Work task
In the records, find each line where "import" occurs, and copy it.

(Stored records)
┌────────

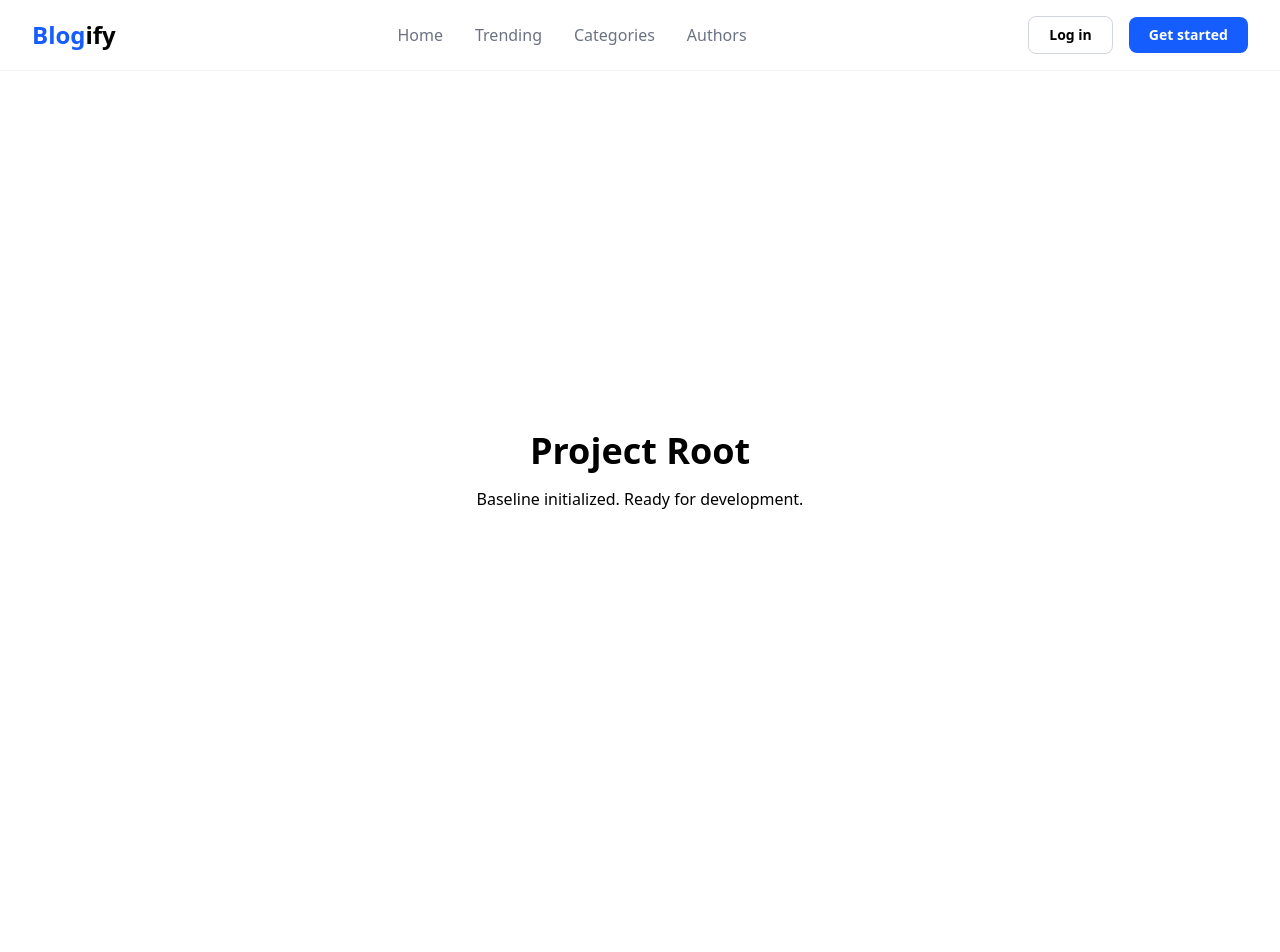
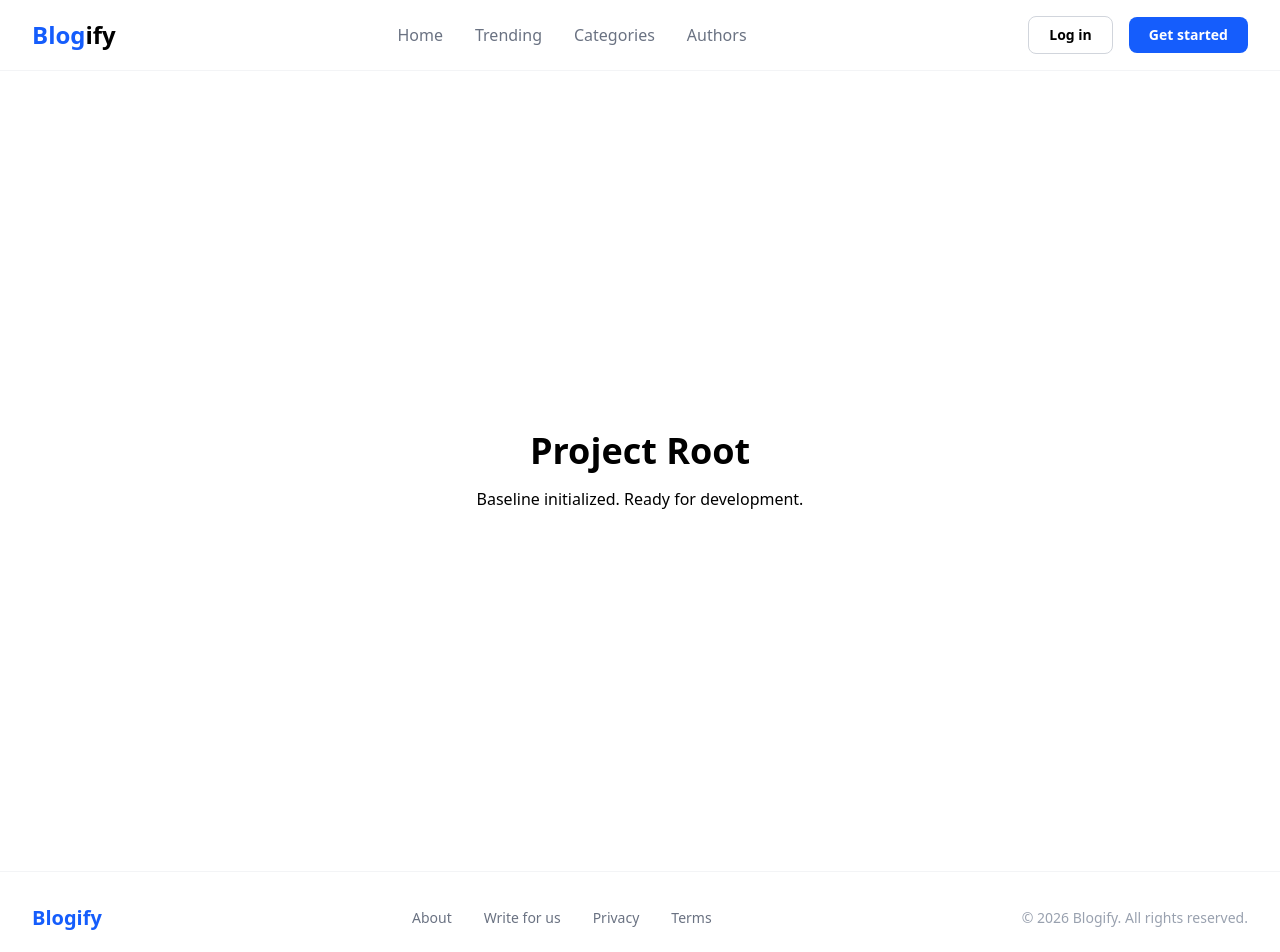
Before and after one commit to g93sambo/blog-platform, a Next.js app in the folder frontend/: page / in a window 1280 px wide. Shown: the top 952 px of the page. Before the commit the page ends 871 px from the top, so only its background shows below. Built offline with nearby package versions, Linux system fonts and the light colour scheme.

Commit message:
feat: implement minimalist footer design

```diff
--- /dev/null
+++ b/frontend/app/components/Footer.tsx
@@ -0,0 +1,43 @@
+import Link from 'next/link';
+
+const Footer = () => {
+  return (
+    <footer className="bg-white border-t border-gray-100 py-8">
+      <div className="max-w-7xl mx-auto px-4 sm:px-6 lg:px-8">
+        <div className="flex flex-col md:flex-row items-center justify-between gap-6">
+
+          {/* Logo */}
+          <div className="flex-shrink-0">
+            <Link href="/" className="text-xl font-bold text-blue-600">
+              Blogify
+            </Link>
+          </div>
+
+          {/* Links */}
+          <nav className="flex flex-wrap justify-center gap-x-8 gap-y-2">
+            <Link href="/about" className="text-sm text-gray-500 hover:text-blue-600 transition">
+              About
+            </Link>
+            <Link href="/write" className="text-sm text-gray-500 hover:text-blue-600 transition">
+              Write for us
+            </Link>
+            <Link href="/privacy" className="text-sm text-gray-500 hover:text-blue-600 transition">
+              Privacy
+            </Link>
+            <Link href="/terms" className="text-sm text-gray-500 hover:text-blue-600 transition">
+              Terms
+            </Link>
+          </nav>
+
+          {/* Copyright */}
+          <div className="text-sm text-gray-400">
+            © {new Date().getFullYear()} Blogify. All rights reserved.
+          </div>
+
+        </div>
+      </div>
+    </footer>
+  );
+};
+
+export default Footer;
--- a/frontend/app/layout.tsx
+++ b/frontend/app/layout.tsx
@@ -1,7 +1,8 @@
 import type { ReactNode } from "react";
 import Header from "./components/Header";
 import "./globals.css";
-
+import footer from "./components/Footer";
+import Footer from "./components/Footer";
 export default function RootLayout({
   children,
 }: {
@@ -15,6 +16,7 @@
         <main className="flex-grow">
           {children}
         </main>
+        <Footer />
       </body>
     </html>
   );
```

└────────

Solved exercise
+import Link from 'next/link';
 import type { ReactNode } from "react";
 import Header from "./components/Header";
 import "./globals.css";
+import footer from "./components/Footer";
+import Footer from "./components/Footer";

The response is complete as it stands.